The commission “has not yet received specific information on who will provide the funding,” a source told Reuters.
It’s the latest sign of just how unconventional Musk’s personal agenda is.
Normally, a president considering a deal of this size will make sure all the details are set before making a public announcement. He will receive firm commitments from the funders. He will get buy-in from the board of directors. And then it will announce the full details of the plan in a single, well-verified press release—designed after markets close for the day.
Instead, Musk seems to be making things up as he goes. We still don’t know how the transaction will be structured or who will finance it. Tesla board members has said Musk had discussed the possibility of going private with them a week before the public announcement. But talking about it as a scientific option is very different from talking briefly about a specific idea.
Musk has said he wants to allow thousands of small investors to keep their money in the company—even though SEC regulations are designed to prevent private companies from having thousands of shareholders.
Tesla’s stock price over the past few days signals growing market skepticism that a private deal will actually go through. If the market is confident that the deal will go through, the stock should have sold up to almost $420 the price Musk mentioned in his tweet.
Tesla stock rose by 11 percent on Tuesday, to nearly $380. But that’s less than $420. And since then, Tesla’s stock price has declined three days in a row. It’s currently around $350—higher than the $344 opening price on Tuesday, the day Musk first tweeted about the idea. That suggests that many traders do not believe that Musk’s plan will actually go through.
In any event, the Tesla board now needs to decide whether to approve Musk’s plan or not. “Tesla’s board of directors plans to meet with financial advisors next week to formulate a strategy to explore Elon Musk’s personal opinion,” sources told CNBC.

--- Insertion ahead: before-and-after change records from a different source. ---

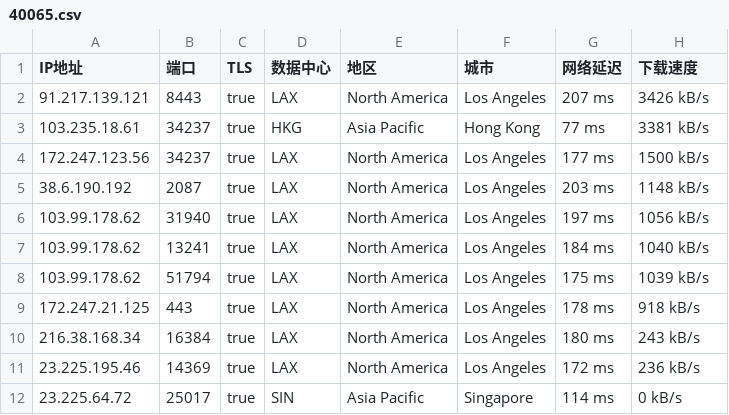
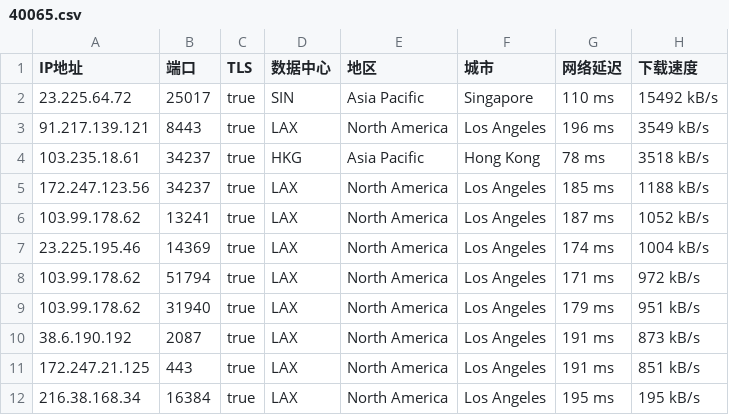
Before and after one commit to o2sky/yxip, a CSV file: ct/40065.csv, drawn as a sheet.

```diff
--- a/ct/40065.csv
+++ b/ct/40065.csv
@@ -1,12 +1,12 @@
 IP地址,端口,TLS,数据中心,地区,城市,网络延迟,下载速度
-91.217.139.121,8443,true,LAX,North America,Los Angeles,207 ms,3426 kB/s
-103.235.18.61,34237,true,HKG,Asia Pacific,Hong Kong,77 ms,3381 kB/s
-172.247.123.56,34237,true,LAX,North America,Los Angeles,177 ms,1500 kB/s
-38.6.190.192,2087,true,LAX,North America,Los Angeles,203 ms,1148 kB/s
-103.99.178.62,31940,true,LAX,North America,Los Angeles,197 ms,1056 kB/s
-103.99.178.62,13241,true,LAX,North America,Los Angeles,184 ms,1040 kB/s
-103.99.178.62,51794,true,LAX,North America,Los Angeles,175 ms,1039 kB/s
-172.247.21.125,443,true,LAX,North America,Los Angeles,178 ms,918 kB/s
-216.38.168.34,16384,true,LAX,North America,Los Angeles,180 ms,243 kB/s
-23.225.195.46,14369,true,LAX,North America,Los Angeles,172 ms,236 kB/s
-23.225.64.72,25017,true,SIN,Asia Pacific,Singapore,114 ms,0 kB/s
+23.225.64.72,25017,true,SIN,Asia Pacific,Singapore,110 ms,15492 kB/s
+91.217.139.121,8443,true,LAX,North America,Los Angeles,196 ms,3549 kB/s
+103.235.18.61,34237,true,HKG,Asia Pacific,Hong Kong,78 ms,3518 kB/s
+172.247.123.56,34237,true,LAX,North America,Los Angeles,185 ms,1188 kB/s
+103.99.178.62,13241,true,LAX,North America,Los Angeles,187 ms,1052 kB/s
+23.225.195.46,14369,true,LAX,North America,Los Angeles,174 ms,1004 kB/s
+103.99.178.62,51794,true,LAX,North America,Los Angeles,171 ms,972 kB/s
+103.99.178.62,31940,true,LAX,North America,Los Angeles,179 ms,951 kB/s
+38.6.190.192,2087,true,LAX,North America,Los Angeles,191 ms,873 kB/s
+172.247.21.125,443,true,LAX,North America,Los Angeles,191 ms,851 kB/s
+216.38.168.34,16384,true,LAX,North America,Los Angeles,195 ms,195 kB/s
```
Also changed, not shown: ct/16509.csv, ct/31898.csv, 2 other files.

Musk would say that he should recuse himself from the process. A small committee of independent board members will take a deeper look at the proposal and make a recommendation to the full board.
An independent review is important because dissenting shareholders will almost certainly go to court to challenge the deal. To win such a lawsuit, it would be very helpful if Tesla could argue that Tesla’s independent board members—those not closely connected to Musk or Tesla’s management—reviewed the proposal and concluded that it was in the interests of all shareholders.
The stakes are particularly high for Musk because government securities laws make it illegal to manipulate the market using misleading information. If Musk fails to produce a credible plan to go private—including identifying investors willing to fund the plan—Musk could face lawsuits and SEC scrutiny for tweeting that he has “money secured” for a deal .